It just got easier to find parking space on the University of Michigan campus or to harvest power from your mobile phone using applications developed by UM students and staff.
Apps that let people create digital copies of their event tickets, organize task lists, and meet people with shared interests through location-based social networking are among the winners in the 2010 Michigan Mobile Apps Challenge.
The competition was sponsored by Apple Inc., Google, UM Information and Technology Services, UM Computer Science and Engineering, and the UM Office of Technology Transfer.
“We were really impressed by the quality of apps and the expertise of applicants this year,” said Holly Nielsen, director of enabling technologies and services at ITS. “Creativity and ingenuity is thriving at UM. This competition serves as an excellent platform for showcasing it.”
Twenty apps were entered in four platform categories: iPhone, Android, Windows, and Web applications. All active UM students, faculty, and staff were eligible to compete.
The top three winning applications were:
* HiJack: Ye-sheng Kuo, a graduate student instructor in electrical engineering and computer science, and his colleagues won the top prize for an app that can harvest power and bandwidth for a peripheral device when plugged into the iPhone’s headset jack. The app currently measures temperature and humidity, soil moisture, and heart rate. Kuo’s team envisions many possibilities for the app, making HiJack appealing to general consumers and professionals in many fields.

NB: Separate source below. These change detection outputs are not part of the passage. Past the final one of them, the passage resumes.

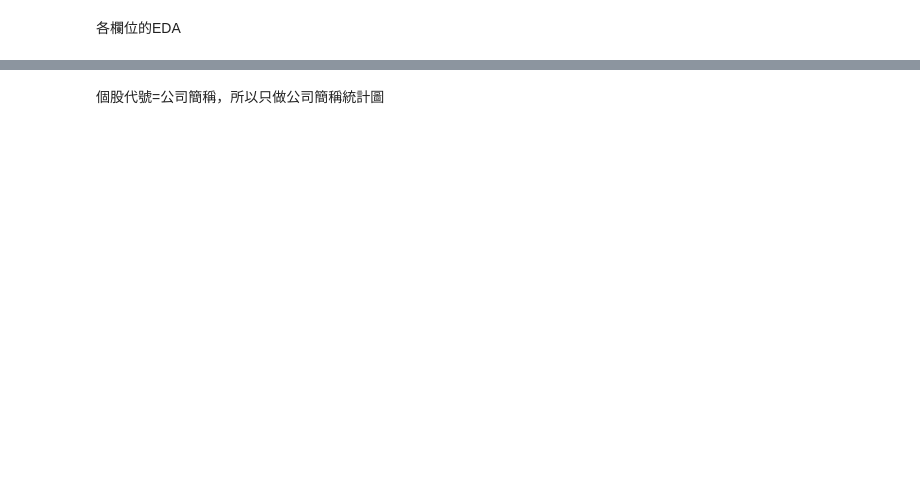
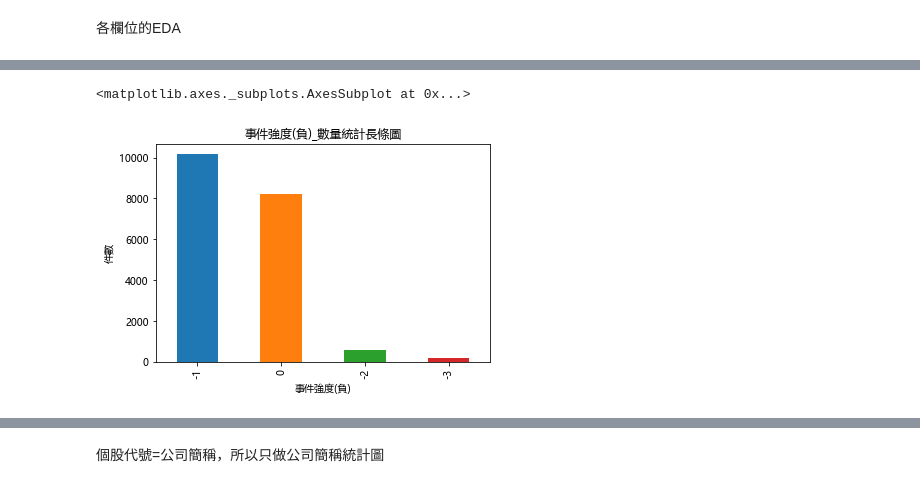
Before and after one commit to p314008dsa/Text-mining, a Jupyter notebook: Data/金融科技實作(EDA).ipynb, the cells around one changed output, grey strips where cells are left out. Saved outputs shown, nothing was run; the diff lists cells and outputs as text; code cells hidden in the pictures; blank space fills up the shorter version.

```diff
--- a/Data/金融科技實作(EDA).ipynb
+++ b/Data/金融科技實作(EDA).ipynb
@@ -203,0 +263,8 @@ df.iloc[:,2].value_counts().plot.bar()
+# %%
+plt.title("事件強度(負)_數量統計長條圖")
+plt.xlabel("事件強度(負)")
+plt.ylabel("件數")
+negative.iloc[:,6].value_counts().plot.bar()
+# %% [output]
+<matplotlib.axes._subplots.AxesSubplot at 0x...>
+[figure, added]
```
Also changed, not shown: parts of 53 cells of this notebook.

* Arbor Park: This Android app serves as a guide to the UM parking lots on the Ann Arbor campus, allowing users to search campus lots based on permit type, day, and time. Created by Dhineshkumar Muthu, a computer science student, Arbor Park can also locate handicapped and motorcycle parking. (Unsolicited Opinon From The Editor Dept.: I LOVE this. Especially for Ann Arbor, where a former colleague of mine pointed out that the city motto ought to be, “Welcome to Ann Arbor — but please don’t bring your car.”)

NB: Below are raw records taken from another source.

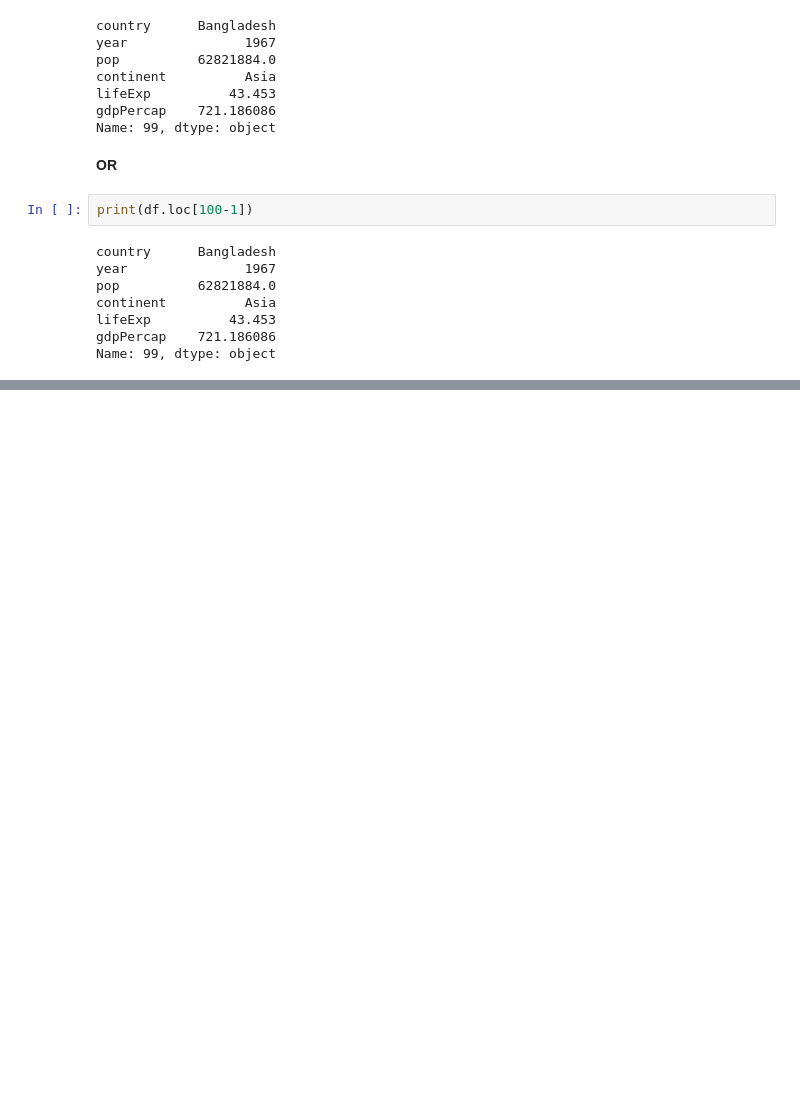
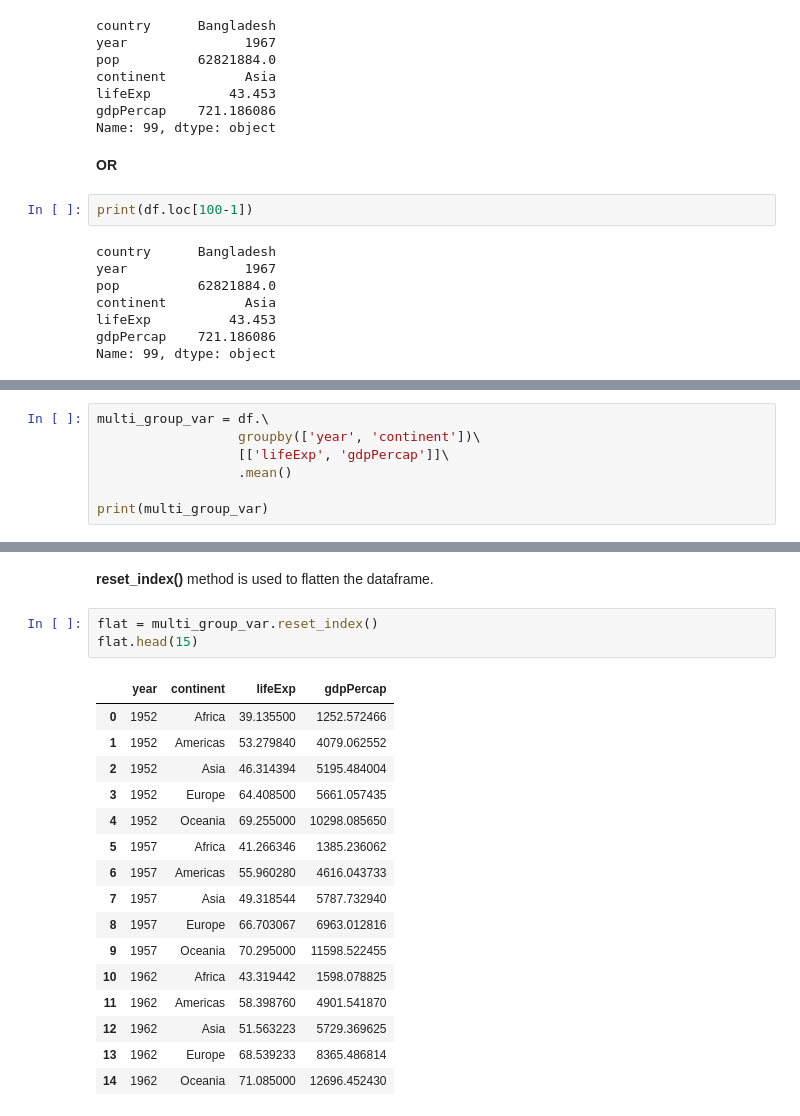
Before and after one commit to AnshSinghSonkhia/Diploma-in-Data-Analytics-with-Python-NPTEL-Alison-IITR, a Jupyter notebook: fundamentals-of-python.ipynb, the cells around one changed output, grey strips where cells are left out. Drawn from its saved outputs; the diff is of its cells as text; blank space fills up the shorter version.

```diff
--- a/fundamentals-of-python.ipynb
+++ b/fundamentals-of-python.ipynb
@@ -145,0 +259,7 @@ Name: 99, dtype: object
+# %%
+multi_group_var = df.\
+                  groupby(['year', 'continent'])\
+                  [['lifeExp', 'gdpPercap']]\
+                  .mean()
+
+print(multi_group_var)
@@ -145,0 +284,22 @@ Name: 99, dtype: object
+# %% [markdown]
+**reset_index()** method is used to flatten the dataframe.
+# %%
+flat = multi_group_var.reset_index()
+flat.head(15)
+# %% [output]
+|  | year | continent | lifeExp | gdpPercap |
+| 0 | 1952 | Africa | 39.135500 | 1252.572466 |
+| 1 | 1952 | Americas | 53.279840 | 4079.062552 |
+| 2 | 1952 | Asia | 46.314394 | 5195.484004 |
+| 3 | 1952 | Europe | 64.408500 | 5661.057435 |
+| 4 | 1952 | Oceania | 69.255000 | 10298.085650 |
+| 5 | 1957 | Africa | 41.266346 | 1385.236062 |
+| 6 | 1957 | Americas | 55.960280 | 4616.043733 |
+| 7 | 1957 | Asia | 49.318544 | 5787.732940 |
+| 8 | 1957 | Europe | 66.703067 | 6963.012816 |
+| 9 | 1957 | Oceania | 70.295000 | 11598.522455 |
+| 10 | 1962 | Africa | 43.319442 | 1598.078825 |
+| 11 | 1962 | Americas | 58.398760 | 4901.541870 |
+| 12 | 1962 | Asia | 51.563223 | 5729.369625 |
+| 13 | 1962 | Europe | 68.539233 | 8365.486814 |
+| 14 | 1962 | Oceania | 71.085000 | 12696.452430 |
```
Also changed, not shown: parts of 27 cells of this notebook.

* Checkmate for Foursquare: Enhancing the location-based social networking tool, Foursquare, this iPhone app automates the “check in” process that users complete when visiting their favorite venues. Created by Hung Truong, an application programmer for North Quad, Checkmate also allows users to share their “check-ins” on Facebook and Twitter.
The judges also recognized five runners-up:
* Michael Kelley, LSA student: friendFM
* Chris Augustyniak, engineering student: PressBox
* Alexander Itkin, engineering student: Tadpole
* Pei-Yao Hung, information graduate student: Emotioner
* Peter Ludwig, engineering student: Tasks Maestro
Videos of all the entries are available online on the Mobile Center, http://mobileapps.its.umich.edu/.